Posts tagged ‘Martin Luther King’

Ali on Campus


In 1969, at the height of racial tensions in the country following the assassination of the Rev. Martin Luther King, Muhammad Ali—by this time stripped of his world heavyweight title due to his opposition to the Vietnam War and subsequent refusal to enlist in the U.S. Army—spoke to a “riveted” Penn State audience, questioning whether equality could ever truly be achieved.

“By nature, black Americans and white Americans will never get along,” Ali said, according to an article the following day in the Daily Collegian. “They’re opposites, like yes and no. If it’s your opposite, it’s your opposition­—then it’s your opponent.”

The only peaceful solution to the racial crisis, he asserted, was total separation of the races. “This is not hatred,” he added. “It’s just nature.”

With the death of Ali over the weekend at age 74, remembrances have come from far and wide as those touched by the former champ grieve fondly and openly of a larger than life figure who was outspoken and brash, unapologetic and committed. Those who were among the reported 4,000 at Rec Hall on May 23, 1969, no doubt remember it well.
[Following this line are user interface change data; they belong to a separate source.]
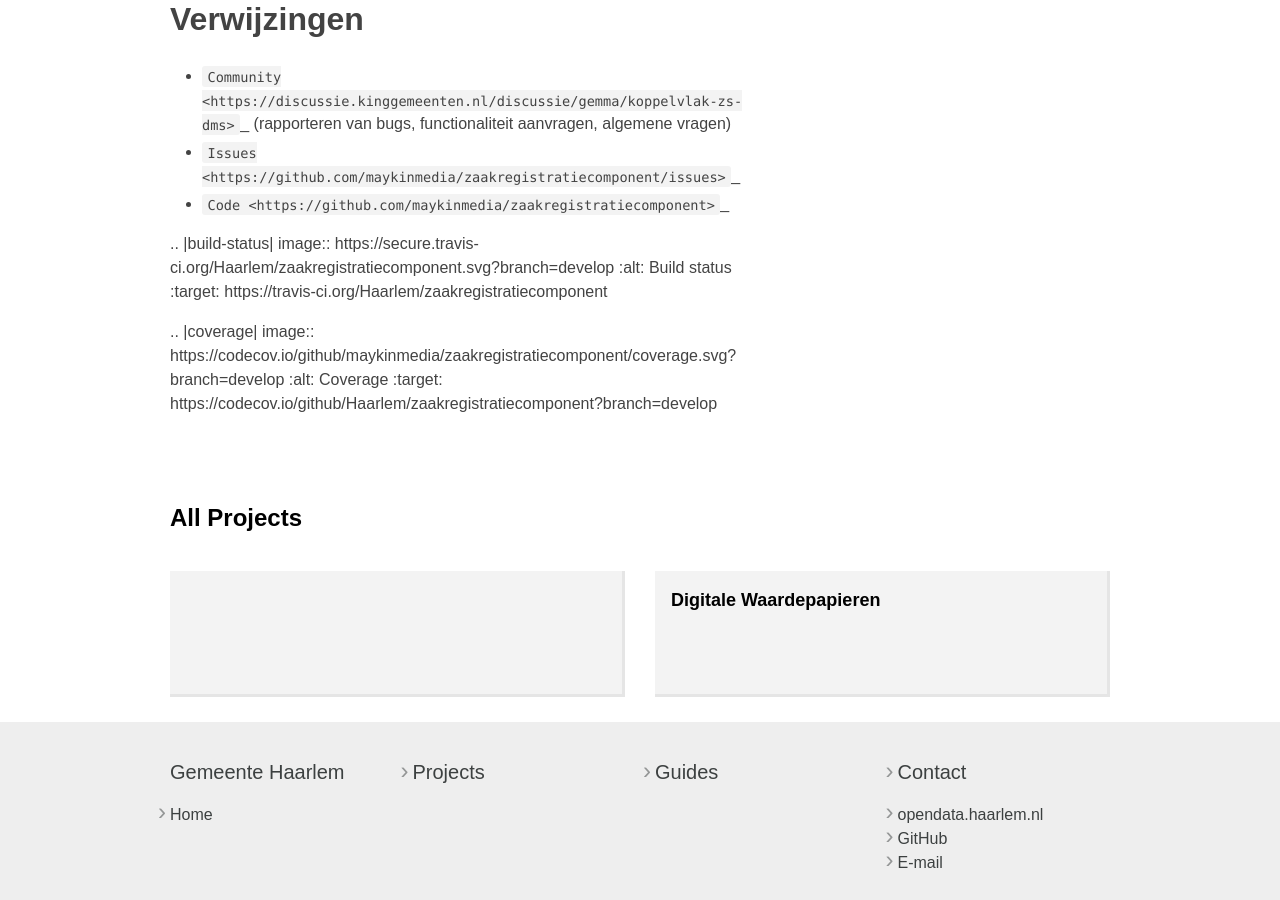
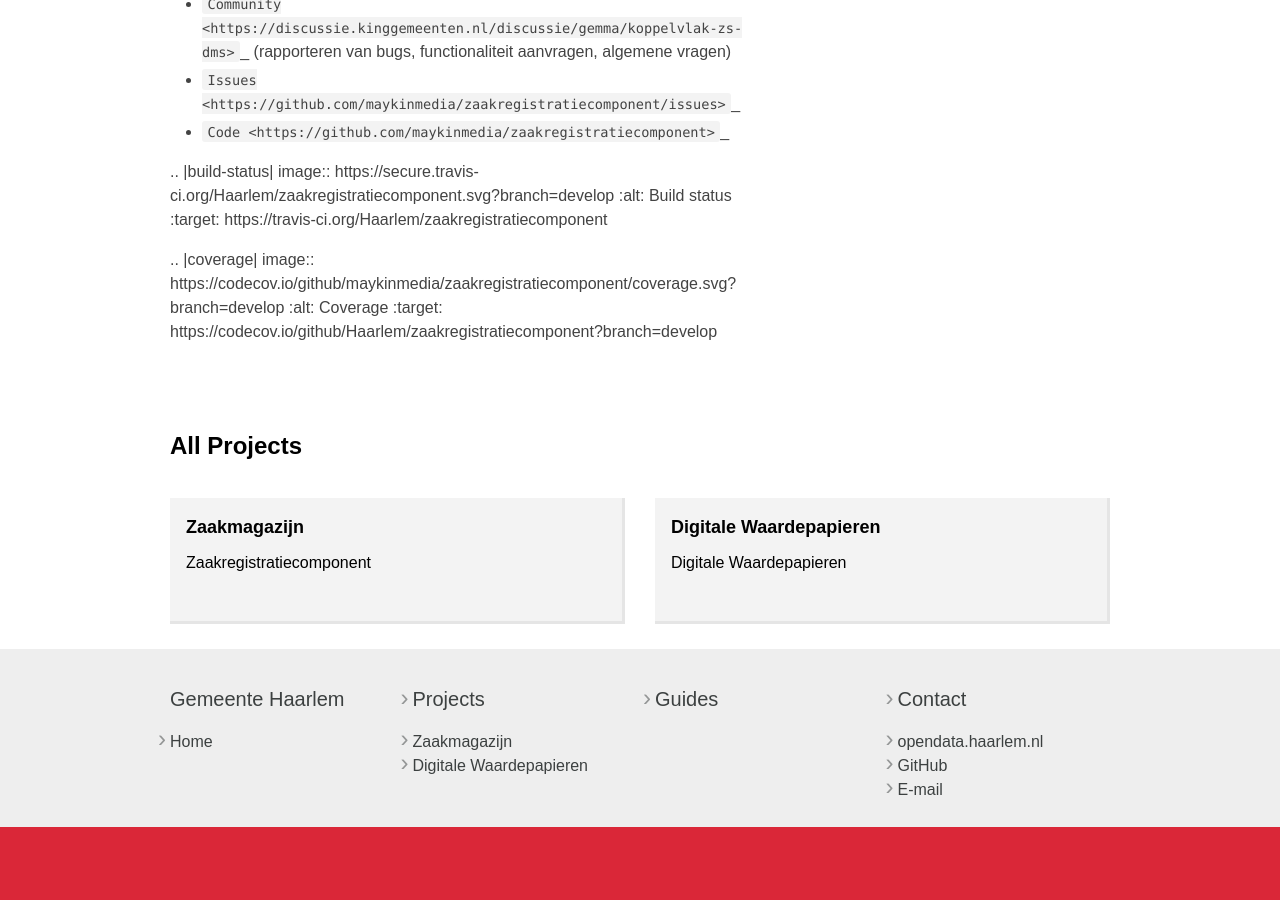
Before and after one commit to frenzer22/frenzer22.github.io, a Jekyll site: the page built from projects/Zaakregistratiecomponent.md, in a window 1280 px wide and 900 px high, scrolled down 1915 px. Built offline with Jekyll 4.4.1, drawn with Linux system fonts in a browser that asks for light colours; our own code applies the rules of GitHub Pages for plain Markdown files; after the commit the page ends 2742 px from its top, so only the background shows below that; some of the changed text lies outside the part shown.

Commit message:
pages updated

```diff
--- a/projects/Zaakregistratiecomponent.md
+++ b/projects/Zaakregistratiecomponent.md
@@ -1,6 +1,8 @@
-============
-Zaakmagazijn
-============
+---
+abstract: Zaakregistratiecomponent
+---
+
+# Zaakmagazijn
 
 :Version: 0.9.7
 :Source: https://github.com/Haarlem/zaakregistratiecomponent
@@ -16,9 +18,7 @@
 Ontwikkeld door `Maykin Media B.V. <https://www.maykinmedia.nl>`_ in opdracht
 van de Gemeente Haarlem.
 
-
-Introductie
-===========
+### Introductie
 
 Het Zaakmagazijn is een systeem dat invulling geeft aan de referentiecomponent
 ZS en ondersteunt daarmee functionaliteit voor het opslaan en ontsluiten van
@@ -42,17 +42,13 @@
 functionaliteit wordt niet aangeboden via een userinterface. Er is echter wel
 een webinterface beschikbaar voor inzage in de ruwe data.
 
-
-Opmerking
-=========
+### Opmerking
 
 De ZDS 1.2 specificatie is gebaseerd op RGBZ 1.0. In deze implementatie is
 echter gebruik gemaakt van RGBZ 2.0. Middels een tussenlaag wordt een RGBZ 1.0
 data model geëmuleerd.
 
-
-Documentatie
-============
+### Documentatie
 
 Zie ``INSTALL.rst`` voor installatie instructies, commando's en instellingen.
 
@@ -66,8 +62,7 @@
 * `Keuzen VerStUFfing RGBZ <http://gemmaonline.nl/index.php/Sectormodellen_Zaken:_StUF-ZKN>`_
 
 
-Verwijzingen
-============
+### Verwijzingen
 
 * `Community <https://discussie.kinggemeenten.nl/discussie/gemma/koppelvlak-zs-dms>`_ (rapporteren van bugs,
   functionaliteit aanvragen, algemene vragen)
--- a/projects/digitale_waardepapieren.md
+++ b/projects/digitale_waardepapieren.md
@@ -1,3 +1,7 @@
+---
+abstract: Digitale Waardepapieren
+---
+
 # Digitale Waardepapieren
 
 ![Status: Proof of Concept](https://img.shields.io/badge/Status-Proof%20Of%20Concept-lightgrey.svg)
```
Among the students there that night was Larry Rubenstein ’71, a sophomore at the time who today is an attorney in New York City.

“It was quite a night,” recalls Rubenstein, who we reached by phone on Monday. Rubenstein was an organizer of the Colloquy series, an event that brought Ali, activist politician Ralph Nader and controversial cartoonist Al Capp to campus for a weekend of speeches and panel discussions on issues ranging from the the racial divide and Vietnam War to women’s rights and the Middle East.

Ali, then 27, focused on racism, calling it “America’s worst problem,” reinforcing the notion that the only way to maintain peace was through keeping the races separate. Says Rubenstein: “He focused on a nonviolent solution, but he had a real question about how you solved that problem in the face of many in the white population that were not necessarily embracing the advancement of African Americans.”

“It was a very direct and pointed speech, and a speech that had the student population, which at the time very much wanted to see continued advancement in civil rights, just riveted.”

Rubenstein, captured in a Collegian photo with Ali, was among a handful of students who had the chance to meet with Ali before and after the speech. “He was so well respected as a human being and as someone who really helped the county focus on racial problems.”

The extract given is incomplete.